- 3 pimientos de freír, chopped
- 1/2 chorizo, cubed
- 1.5 head garlic, coarsely chopped
- 1.5 cups thin green asparagus, chopped into 1-inch pieces
- 3 large pinches salt (about 4 teaspoons)
- 2 large tomatoes, chopped
- 1 kilo bread, sliced then torn into small pieces (best if day-old)
- 2 liters water
If it isn’t in season, I’d recommend using canned asparagus as it’s similar to the kind found in the Cádiz region. The only other ingredient that merits an explanation are the pimientos de freír. I’ve never seen these same peppers in the US, but they are found throughout southern Europe. Several inches long, they are much thinner than a bell pepper. A green bell pepper also has a slightly different flavor but is readily available in the US & makes an acceptable substitute.
Cast-iron skillets work best for this because we’re cooking with high heat. Josefi has the perfect shape: wide & flat. Heat the oil very hot but not boiling or smoking. Brown the bacon first… this will be quick since the oil is quite hot. Add the pimientos de freír next & cook until their skin starts to bubble. Next drop in the cubed chorizo & cook for 1 minute. Garlic comes next… wait until it just begins to brown before adding the asparagus. Cook for 1 more minute, then add salt. Add tomatoes & cook for about 3 minutes or until garlic completely browns.

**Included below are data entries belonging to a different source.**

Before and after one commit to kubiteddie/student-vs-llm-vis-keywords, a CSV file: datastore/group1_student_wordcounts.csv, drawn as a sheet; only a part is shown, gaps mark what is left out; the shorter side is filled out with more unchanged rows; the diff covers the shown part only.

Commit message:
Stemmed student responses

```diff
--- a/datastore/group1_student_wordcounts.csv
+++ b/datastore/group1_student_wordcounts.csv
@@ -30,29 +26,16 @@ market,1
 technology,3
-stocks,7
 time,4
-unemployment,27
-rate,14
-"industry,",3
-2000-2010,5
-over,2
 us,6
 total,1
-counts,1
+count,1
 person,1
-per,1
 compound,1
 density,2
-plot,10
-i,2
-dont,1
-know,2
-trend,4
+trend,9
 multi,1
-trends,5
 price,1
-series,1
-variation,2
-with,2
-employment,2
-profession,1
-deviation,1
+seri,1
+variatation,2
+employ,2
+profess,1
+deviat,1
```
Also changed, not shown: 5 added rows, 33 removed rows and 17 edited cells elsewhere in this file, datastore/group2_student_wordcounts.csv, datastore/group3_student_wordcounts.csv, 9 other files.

Use a wooden spoon to break up tomatoes as the oil comes to a boil:
Add the water carefully, & return to a boil. Increase heat if necessary, & cook until not quite half of the liquid is gone. Taste for flavor by dipping a piece of bread into the liquid. Don’t burn yourself! Add more salt if necessary (yes, it will taste quite salty at this point, but other flavors should come through as well):
Add all the bread at once. This part takes some effort… mix & break down the bread at the same time, constantly moving the entire mixture. Turn down the heat to medium because you want it to cook, absorbing & evaporating most of the remaining water, but not get crispy. Below you see different stages of the process (about 15 minutes of slow, constant mixing):
When almost finished, the final product should be dense & compact with small, even pieces of bread dispersed throughout. Exactly like a stuffing:
It’s easy to tell when it’s done. When you move part of the bread mixture aside, it comes away from the bottom of the skillet clean. No excess water or oil should remain in the bottom… but it’s still “juicy”. If there are any crispy bits on the side, mix them into the bread to rehydrate.
This extra-tasty version of stuffing will become a family favorite! Share your results & tips here!